ACTION ITEM. Below are the records to retype. Keep every character exactly and leave out the pictures.

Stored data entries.
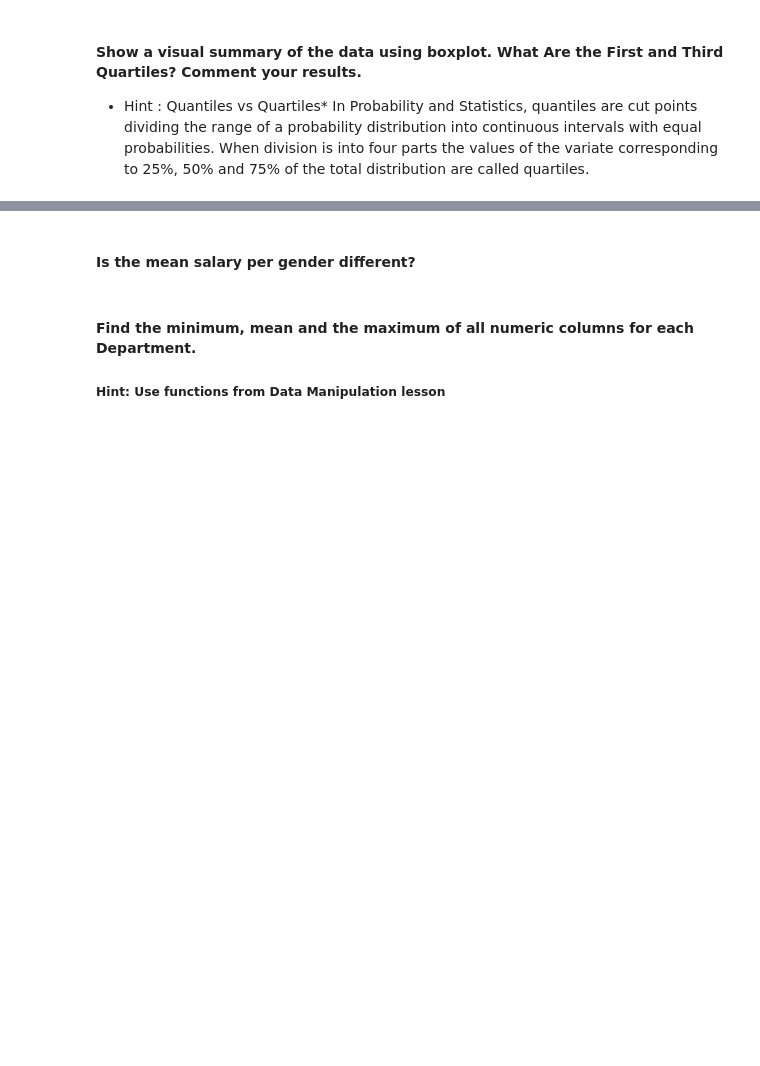
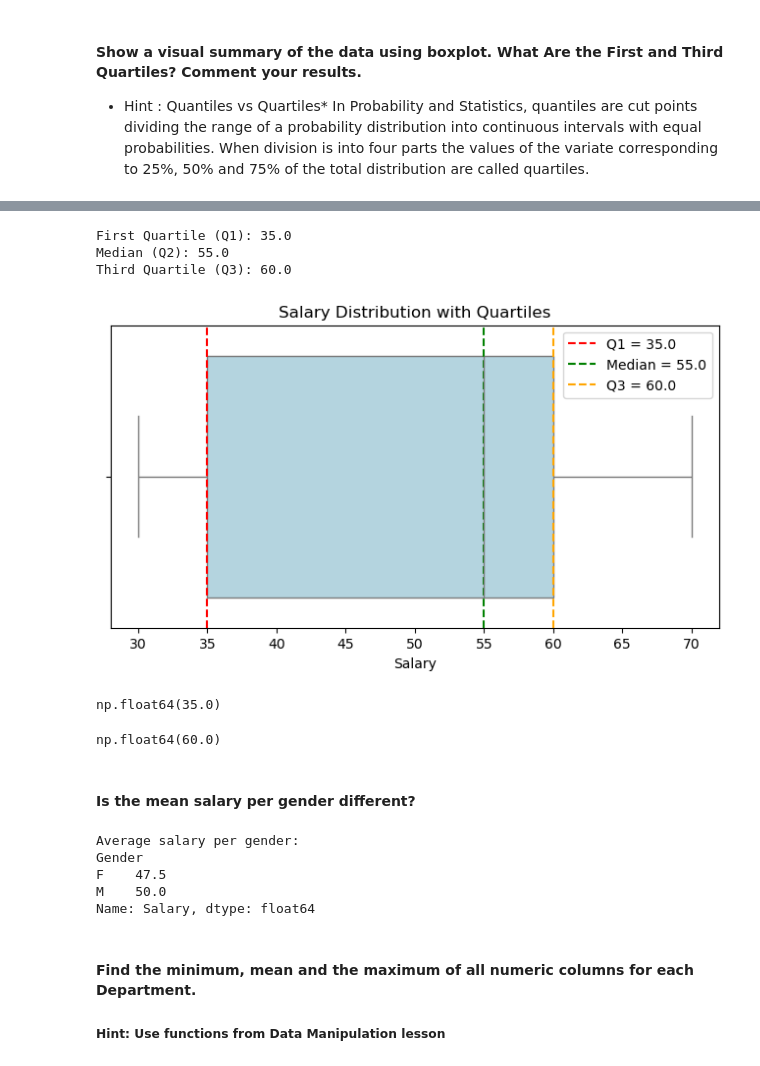
Before and after one commit to VitorAlmeida87/lab-descriptive-stats-en, a Jupyter notebook: your-code/main.ipynb, the cells around one changed output, grey strips where cells are left out. Cells and saved outputs as stored; diff of their text form; code cells hidden in the pictures; blank space fills up the shorter version.

```diff
--- a/your-code/main.ipynb
+++ b/your-code/main.ipynb
@@ -255,2 +315,41 @@ In Probability and Statistics, quantiles are cut points dividing the range of a
+# %%
+q1 = employee["Salary"].quantile(0.25)
+median = employee["Salary"].median()
+q3 = employee["Salary"].quantile(0.75)
+
+# Print quartile values
+print("First Quartile (Q1):", q1)
+print("Median (Q2):", median)
+print("Third Quartile (Q3):", q3)
+
+# Create the boxplot
+plt.figure(figsize=(8,4))
+sns.boxplot(x=employee["Salary"], color="lightblue")
+
+# Add vertical lines and labels for Q1, median, and Q3
+plt.axvline(q1, color='red', linestyle='--', label=f'Q1 = {q1}')
+plt.axvline(median, color='green', linestyle='--', label=f'Median = {median}')
+plt.axvline(q3, color='orange', linestyle='--', label=f'Q3 = {q3}')
+
+# Add title and legend
+plt.title("Salary Distribution with Quartiles")
+plt.xlabel("Salary")
+plt.legend()
+plt.show()
+# %% [output]
+First Quartile (Q1): 35.0
+Median (Q2): 55.0
+Third Quartile (Q3): 60.0
+[figure, added]
+# %%
+q1 = employee["Salary"].quantile(0.25)
+q1
+# %% [output]
+np.float64(35.0)
+# %%
+q3 = employee["Salary"].quantile(0.75)
+q3
+# %% [output]
+np.float64(60.0)
 # %% [markdown]
 #### Is the mean salary per gender different?
@@ -259,3 +356,14 @@ In Probability and Statistics, quantiles are cut points dividing the range of a
+# %%
+avg_salary_by_gender = employee.groupby("Gender")["Salary"].mean()
+
+print("Average salary per gender:")
+print(avg_salary_by_gender)
+# %% [output]
+Average salary per gender:
+Gender
+F    47.5
+M    50.0
+Name: Salary, dtype: float64
 # %% [markdown]
 #### Find the minimum, mean and the maximum of all numeric columns for each Department.
 
```
Also changed, not shown: parts of 71 cells of this notebook.
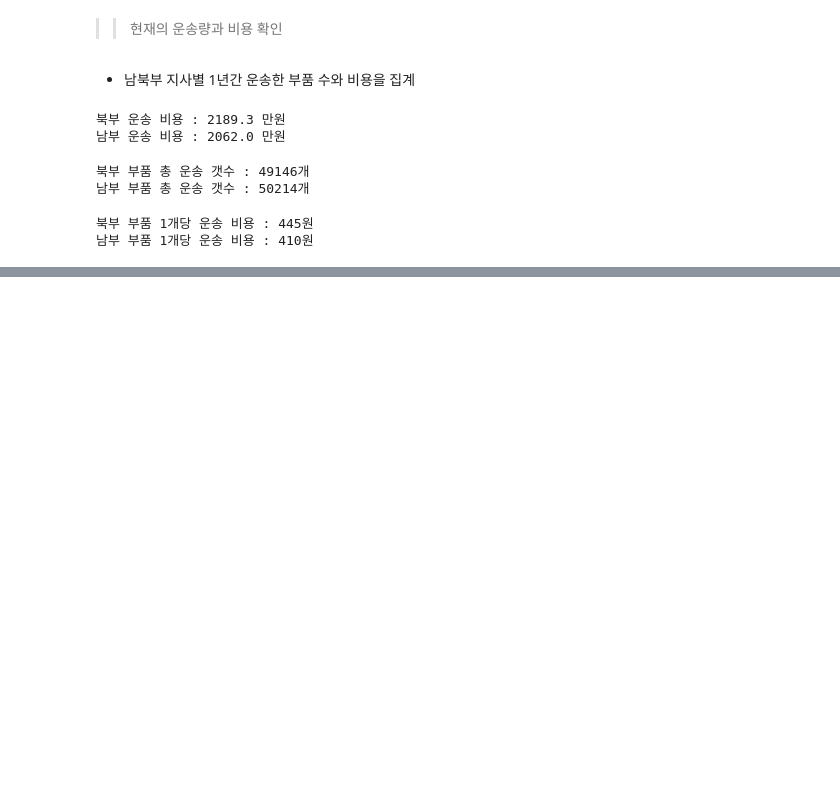
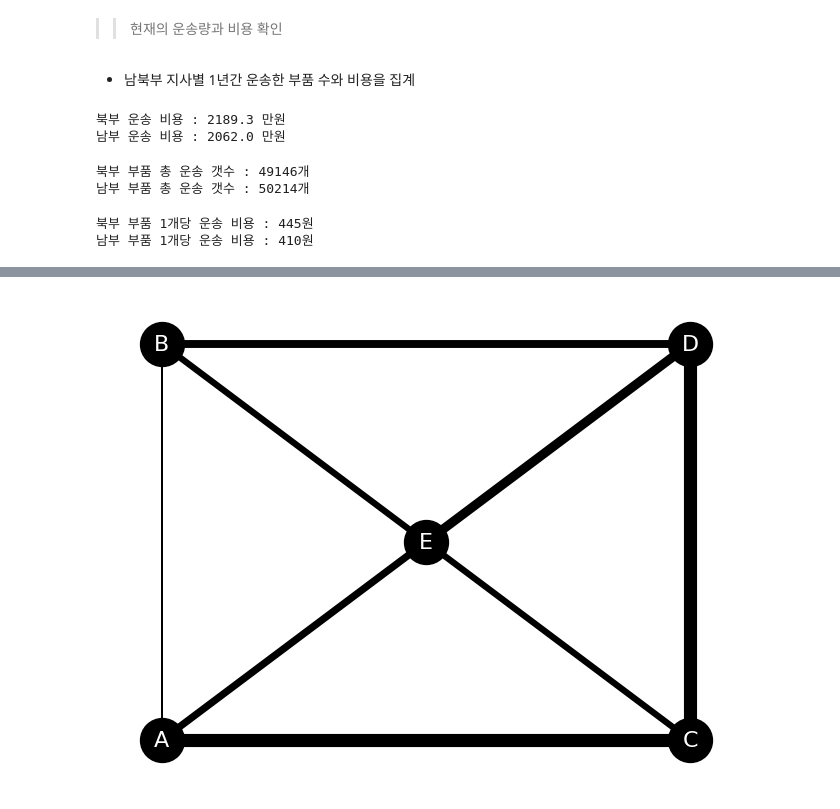
Before and after one commit to gmlwlswls/study_DataTechniques, a Jupyter notebook: 03. Optimization/route_optimization.ipynb, the cells around one changed output, grey strips where cells are left out. Drawn from its saved outputs; the diff is of its cells as text; code cells hidden in the pictures; blank space fills up the shorter version.

```diff
--- a/03. Optimization/route_optimization.ipynb
+++ b/03. Optimization/route_optimization.ipynb
@@ -171,0 +259,30 @@ total_transaction.loc[total_transaction['FCRegion'] != total_transaction['WHRegi
+# %%
+G = nx.Graph()
+
+# 노드 설정
+for i in range(len(df_weight.columns)) :
+  G.add_node(df_weight.columns[i])
+
+size = 10
+# 엣지 설정 + 가중치 부여
+for i in range(len(df_weight.columns)) :
+  for j in range(i + 1, len(df_weight.columns)) : # 중복 방지
+    node1 = df_weight.columns[i]
+    node2 = df_weight.columns[j]
+    weight = df_weight.iloc[i, j] * size
+    G.add_edge(node1, node2, weight = weight)
+
+# 좌표 설정
+pos = {node : (df_pos[node][0], df_pos[node][1]) for node in df_pos.columns}
+
+# 엣지 가중치 추출
+edge_weights = [G[u][v]['weight'] for u, v in G.edges()]
+
+# 그리기
+nx.draw(G, pos, with_labels = True,
+        font_size = 16, node_size= 1000, node_color= 'k', font_color = 'w', width= edge_weights)
+
+# 표시
+plt.show()
+# %% [output]
+[figure, added]
```
Also changed, not shown: parts of 14 cells of this notebook, 2 other files.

RESULT FOR THIS TASK.
Before and after one commit to VitorAlmeida87/lab-descriptive-stats-en, a Jupyter notebook: your-code/main.ipynb, the cells around one changed output, grey strips where cells are left out. Cells and saved outputs as stored; diff of their text form; code cells hidden in the pictures; blank space fills up the shorter version.

```diff
--- a/your-code/main.ipynb
+++ b/your-code/main.ipynb
@@ -255,2 +315,41 @@ In Probability and Statistics, quantiles are cut points dividing the range of a
+# %%
+q1 = employee["Salary"].quantile(0.25)
+median = employee["Salary"].median()
+q3 = employee["Salary"].quantile(0.75)
+
+# Print quartile values
+print("First Quartile (Q1):", q1)
+print("Median (Q2):", median)
+print("Third Quartile (Q3):", q3)
+
+# Create the boxplot
+plt.figure(figsize=(8,4))
+sns.boxplot(x=employee["Salary"], color="lightblue")
+
+# Add vertical lines and labels for Q1, median, and Q3
+plt.axvline(q1, color='red', linestyle='--', label=f'Q1 = {q1}')
+plt.axvline(median, color='green', linestyle='--', label=f'Median = {median}')
+plt.axvline(q3, color='orange', linestyle='--', label=f'Q3 = {q3}')
+
+# Add title and legend
+plt.title("Salary Distribution with Quartiles")
+plt.xlabel("Salary")
+plt.legend()
+plt.show()
+# %% [output]
+First Quartile (Q1): 35.0
+Median (Q2): 55.0
+Third Quartile (Q3): 60.0
+[figure, added]
+# %%
+q1 = employee["Salary"].quantile(0.25)
+q1
+# %% [output]
+np.float64(35.0)
+# %%
+q3 = employee["Salary"].quantile(0.75)
+q3
+# %% [output]
+np.float64(60.0)
 # %% [markdown]
 #### Is the mean salary per gender different?
@@ -259,3 +356,14 @@ In Probability and Statistics, quantiles are cut points dividing the range of a
+# %%
+avg_salary_by_gender = employee.groupby("Gender")["Salary"].mean()
+
+print("Average salary per gender:")
+print(avg_salary_by_gender)
+# %% [output]
+Average salary per gender:
+Gender
+F    47.5
+M    50.0
+Name: Salary, dtype: float64
 # %% [markdown]
 #### Find the minimum, mean and the maximum of all numeric columns for each Department.
 
```
Also changed, not shown: parts of 71 cells of this notebook.
Before and after one commit to gmlwlswls/study_DataTechniques, a Jupyter notebook: 03. Optimization/route_optimization.ipynb, the cells around one changed output, grey strips where cells are left out. Drawn from its saved outputs; the diff is of its cells as text; code cells hidden in the pictures; blank space fills up the shorter version.

```diff
--- a/03. Optimization/route_optimization.ipynb
+++ b/03. Optimization/route_optimization.ipynb
@@ -171,0 +259,30 @@ total_transaction.loc[total_transaction['FCRegion'] != total_transaction['WHRegi
+# %%
+G = nx.Graph()
+
+# 노드 설정
+for i in range(len(df_weight.columns)) :
+  G.add_node(df_weight.columns[i])
+
+size = 10
+# 엣지 설정 + 가중치 부여
+for i in range(len(df_weight.columns)) :
+  for j in range(i + 1, len(df_weight.columns)) : # 중복 방지
+    node1 = df_weight.columns[i]
+    node2 = df_weight.columns[j]
+    weight = df_weight.iloc[i, j] * size
+    G.add_edge(node1, node2, weight = weight)
+
+# 좌표 설정
+pos = {node : (df_pos[node][0], df_pos[node][1]) for node in df_pos.columns}
+
+# 엣지 가중치 추출
+edge_weights = [G[u][v]['weight'] for u, v in G.edges()]
+
+# 그리기
+nx.draw(G, pos, with_labels = True,
+        font_size = 16, node_size= 1000, node_color= 'k', font_color = 'w', width= edge_weights)
+
+# 표시
+plt.show()
+# %% [output]
+[figure, added]
```
Also changed, not shown: parts of 14 cells of this notebook, 2 other files.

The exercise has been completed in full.